The most popular of these applications is called Mobogram, which is used by millions of Iranians and is available to download by westerners on Apple’s App Store.

The report by the National Council of Resistance of Iran, a political group which opposes the Iranian regime, shows that Iranian expats are using Mobogram to communicate with their relatives in the troubled dictatorship.

Deputy Director of the council Alireza Jafarzadeh told The Sun Online that the Iranian regime has “weaponised smartphones” in its bid to thwart demonstrators in the country.

He said: “When you download these apps and start using them, they have the ability to gain access to your contacts, track your location and they can see the content of your communications.
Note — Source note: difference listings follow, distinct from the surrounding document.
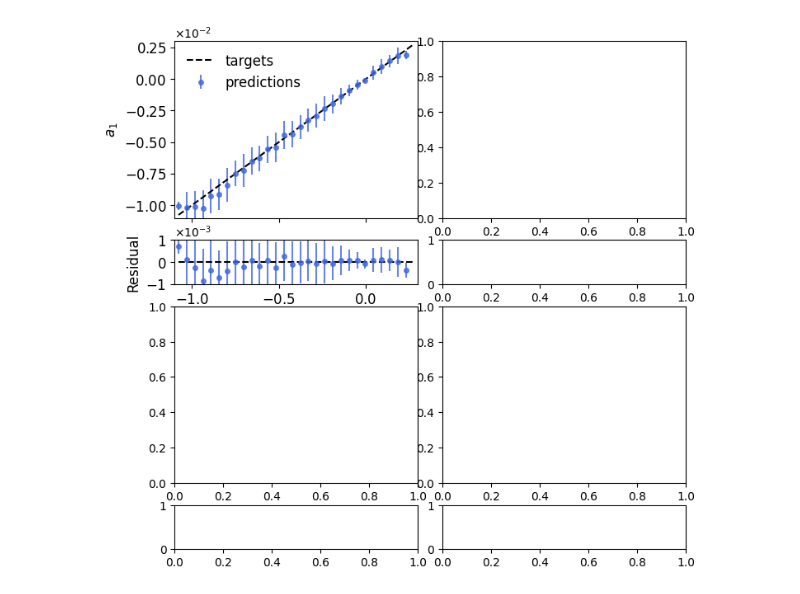
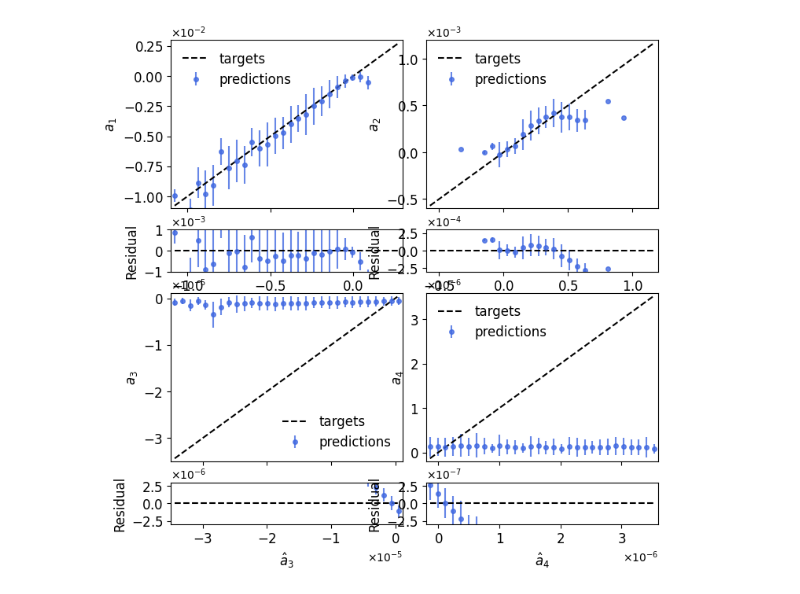
Before and after one commit to hep-cce/nsbi4hep, a Jupyter notebook: plots/taylr_diagnostics.ipynb, the cells around one changed output. Cells and saved outputs as stored; diff of their text form; code cells hidden in the pictures.

```diff
--- a/plots/taylr_diagnostics.ipynb
+++ b/plots/taylr_diagnostics.ipynb
@@ -46,11 +46,7 @@ BATCH_SIZE = 128
 SEED = 42
 FEATURES = ['l1_pt', 'l1_eta', 'l1_phi', 'l1_energy', 'l2_pt', 'l2_eta', 'l2_phi', 'l2_energy', 'l3_pt', 'l3_eta', 'l3_phi', 'l3_energy', 'l4_pt', 'l4_eta', 'l4_phi', 'l4_energy']
 # %%
-with open(EVENTS_PATHS[0], 'rb') as f:
-    events = pickle.load(f)
-# events_train, events_val, events_test = events.sample(SAMPLE_SIZE,random_state=SEED).split(train_size=1.0, val_size=0.1, test_size=0.1)
-events_train, events_val, events_test = events.split(train_size=1.0, val_size=0.1, test_size=0.1)
-
-print(events_test.kinematics.shape[0] / events.kinematics.shape[0])
-print(events_val.kinematics.shape[0] / events.kinematics.shape[0])
-print(events_train.kinematics.shape[0] / events.kinematics.shape[0])
+with open(EVENTS_VAL_PATHS[0], 'rb') as f:
+    events_val = pickle.load(f)
+with open(EVENTS_TEST_PATHS[0], 'rb') as f:
+    events_test = pickle.load(f)
@@ -61,12 +53,11 @@ print(events_train.kinematics.shape[0] / events.kinematics.shape[0])
 # %%
-validation_datasets = [coefficient.CoefficientDataset(events_val, features=FEATURES, coefficient_index=i+1, component=msq.Component.SBI) for i in range(ncoeffs)]
-testing_datasets = [coefficient.CoefficientDataset(events_test, features=FEATURES, coefficient_index=i+1, component=msq.Component.SBI) for i in range(ncoeffs)]
-
 for i in range(ncoeffs):
-    with open(SCALER_PATHS[i], 'rb') as f:
-        scaler = pickle.load(f)
-    validation_datasets[i].X = scaler.transform(validation_datasets[i].X)
-    testing_datasets[i].X = scaler.transform(testing_datasets[i].X)
+    with open(SCALER_X_PATHS[i], 'rb') as f:
+        scaler_X = pickle.load(f)
+    with open(SCALER_y_PATHS[i], 'rb') as f:
+        scaler_y = pickle.load(f)
+    validation_datasets = [coefficient.CoefficientDataset(events_val, features=FEATURES, coefficient_index=i+1, component=msq.Component.SBI, scaler_X=scaler_X, scaler_y=scaler_y) for i in range(ncoeffs)]
+    testing_datasets = [coefficient.CoefficientDataset(events_test, features=FEATURES, coefficient_index=i+1, component=msq.Component.SBI, scaler_X=scaler_X, scaler_y=scaler_y) for i in range(ncoeffs)]
 # %%
 metrics = [np.genfromtxt(path, delimiter=',') for path in METRICS_PATHS]
 
@@ -99,7 +90,7 @@ trainer = L.Trainer(accelerator='gpu')
 pred_val = [torch.concatenate(trainer.predict(model, validation_dataloaders[i])).numpy()[:,np.newaxis].flatten() for i, model in enumerate(models)]
 pred_test = [torch.concatenate(trainer.predict(model, testing_dataloaders[i])).numpy()[:,np.newaxis].flatten() for i, model in enumerate(models)]
 
-target_test = [ds.y for ds in validation_datasets]
+target_val = [ds.y for ds in validation_datasets]
 target_test = [ds.y for ds in testing_datasets]
 # %% [output]
 Trainer will use only 1 of 8 GPUs because it is running inside an interactive / notebook environment. You may try to set `Trainer(devices=8)` but please note that multi-GPU inside interactive / notebo ...
@@ -157,12 +163,12 @@ def calibration_curve(axes, p, t, labels, bounds, bins, ylim):
 # %%
 BINS = 30
 fig, axes = plt.subplots(4,2, gridspec_kw={'height_ratios': [4,1,4,1], 'wspace': 0.1}, figsize=(8,8))
 calibration_curve(axes[:2,0], pred_test[0], target_test[0], ['$a_1$', '$\hat{{a}}_1$'], [-1.1e-2,3e-3], BINS, [-1e-3,1e-3])
-# calibration_curve(axes[:2,1], pred_validation[1], validation_sets[1].y, ['$a_2$', '$\hat{{a}}_2$'], [-6e-4,1.2e-3], BINS, [-3e-4,3e-4])
-# calibration_curve(axes[2:,0], pred_validation[2], validation_sets[2].y, ['$a_3$', '$\hat{{a}}_3$'], [-3.5e-5,1.2e-6], BINS, [-3e-6,3e-6])
-# calibration_curve(axes[2:,1], pred_validation[3], validation_sets[3].y, ['$a_4$', '$\hat{{a}}_4$'], [-2e-7,3.6e-6], BINS, [-3e-7,3e-7])
+calibration_curve(axes[:2,1], pred_test[1], target_test[1], ['$a_2$', '$\hat{{a}}_2$'], [-6e-4,1.2e-3], BINS, [-3e-4,3e-4])
+calibration_curve(axes[2:,0], pred_test[2], target_test[2], ['$a_3$', '$\hat{{a}}_3$'], [-3.5e-5,1.2e-6], BINS, [-3e-6,3e-6])
+calibration_curve(axes[2:,1], pred_test[3], target_test[3], ['$a_4$', '$\hat{{a}}_4$'], [-2e-7,3.6e-6], BINS, [-3e-7,3e-7])
 # %% [output]
-[figure, old version]
+[figure, new version]
 # %%
 with open(SCALER_PATHS[0], 'rb') as f:
     scaler = pickle.load(f)
```
Also changed, not shown: parts of 8 cells of this notebook, 7 other files.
“They can find out who you are, your phone number, your address, because they gain access to information on your SIM card.

“Some of the apps have found their way into global marketplaces such as Google Play and Apple’s App Store.

“This means the Iranian regime could target the millions of Iranian expats living abroad who communicate with their relatives.”

Mr Jafarzadeh’s says that the council’s research has shown that the regime has used the spyware to “threaten, arrest, torture and kill people.”

In December and January, the Iranian regime was rocked by anti-government protests which erupted in over 100 town and cities across the Islamic Republic.

The Council’s research shows that the government has developed around 100 spyware enabled apps allegedly using tech companies which are a front for the evil regime.

Apps such as Mobogram are “forked”, or copied, from popular messaging app Telegram and “were promoted heavily” by the state-sponsored firms, claims Mr Jafarzadeh.

Last year, the founder and CEO of Telegram Pavel Durov branded Mobogram “potentially insecure” and warned against using it.

He tweeted: “Mobogram is an outdated and potentially insecure fork of Telegram from Iran. I don’t advise to use it.”

The Iranian government executes more people, including women and children, per capita than any other country on Earth.

And Mr Jafarzadeh says the regime is “experimenting” with cyber warfare on its own people but could “apply these tactics” against  western countries.

He said: “The regime has turned these applications into a spying weapon.

“They have weaponised these applications and as a result have actually weaponised smartphones in their favour.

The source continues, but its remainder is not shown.